Ten years later, I am still pushing on. The universe I inhabit remains a mystery but I go on living and writing nonetheless, as though there were a reason for both. I have survived long enough to see my time map run in reverse. The future is now a dwindling proposition. If there are twenty years in front of me it will be enough to consider myself lucky.Almost every day I create an order on the page, which reflects the order I see in the world. Whether it actually is one or not doesn’t matter so much as the fact that the search moves me forward as though I am headed somewhere, and rescues me from the despair that would overwhelm me if I were not. In any case, I am so far along in my journey that there are projects I am reluctant to begin now, because I do not know whether there will be time enough to finish the page.
If I did not believe there was actually an order, I suppose I would not be able to pursue one at all. The quest is my comfort and the order my personal line of faith. They put oxygen into the air around me and allow me to breathe.
At the halfway mark of the last century, which to me does not seem so long ago, the gifted American writer William Faulkner won the Nobel Prize for Literature, an award, like every other human vanity, bestowed on the undeserving and the deserving alike. Faulkner titled his most famous novel, The Sound and the Fury, after a Shakespearean tragedy. Shakespeare’s story is about a nobleman, Macbeth, who in pursuit of worldly gain betrays every human value and relationship that is meaningful to him. In the process he is stripped of all human companionship and respect, until he is only an empty and embittered shell. “My life has fallen into the sere, the yellow leaf,” he reflects. Having emptied his own life of its spiritual supports, he turns against life itself, which he describes as, “a tale told by an idiot, full of sound and fury, signifying nothing.”

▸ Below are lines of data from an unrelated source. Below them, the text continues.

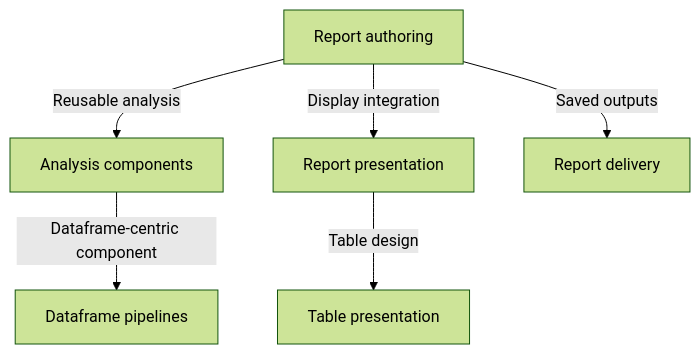
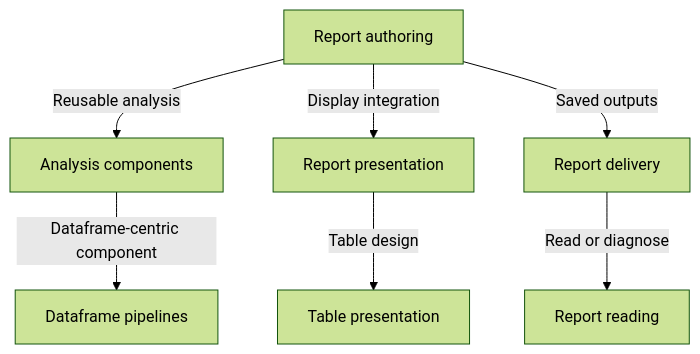
Before and after one commit to deephbz/aesthetic-taste: the diagram in .agents/skills/ask-aesthetic-taste/SKILL.md, drawn with Mermaid (forest theme). The commit also changed other lines of this file and 3 other files, not shown here.

First line of the commit message:
Split report reading from report delivery

````diff
--- a/.agents/skills/ask-aesthetic-taste/SKILL.md
+++ b/.agents/skills/ask-aesthetic-taste/SKILL.md
@@ -30,8 +31,9 @@
 ```mermaid
 flowchart TD
   A[Report authoring] -->|Reusable analysis| C[Analysis components]
   C -->|Dataframe-centric component| F[Dataframe pipelines]
   A -->|Display integration| P[Report presentation]
   P -->|Table design| T[Table presentation]
   A -->|Saved outputs| D[Report delivery]
+  D -->|Read or diagnose| R[Report reading]
 ```
````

When Faulkner mounted the podium in Oslo to receive his Nobel Prize and felt as though he was speaking to the world, he struck a very different note. The year was 1950, the dawn of the nuclear era. Faulkner looked into the eye of its darkest prospect and declared, “I refuse to accept this. I believe that … when the last ding-dong of doom has clanged and faded … in the last dying red evening… man will not merely endure: he will prevail.” Others criticized this pronouncement as mere bravado. What basis could Faulkner have to make such a claim? But this was not something he knew. It was his faith. It was the oxygen he needed to breathe.
April and I had acquired a little Mexican dog with black and white markings, whose improbable name is Jacob and whose brain is smaller than my fist. When Jacob wags his tail to signal his happiness he does not hide his pleasure as we who are burdened with consciousness often do. Instead, his whole frame is swept into the motion as though life had no reality but this. Jacob is one of the myriad creatures on this earth, ridiculous and also beautiful, whose origin is a mystery and who do not worry the significance of who, or why, or what they are.
If you have a favorite Horowitz quote you want to highlight for others then click here to submit. Please include:
- “Horowitz Quote of the Day” in subject line.
- A link to where the quote is from. (No need to include this if it’s from a book.)
- Any remarks you’d like published explaining what value you take from it.
- Your preferred name and a link to your blog or homepage (if you have one.)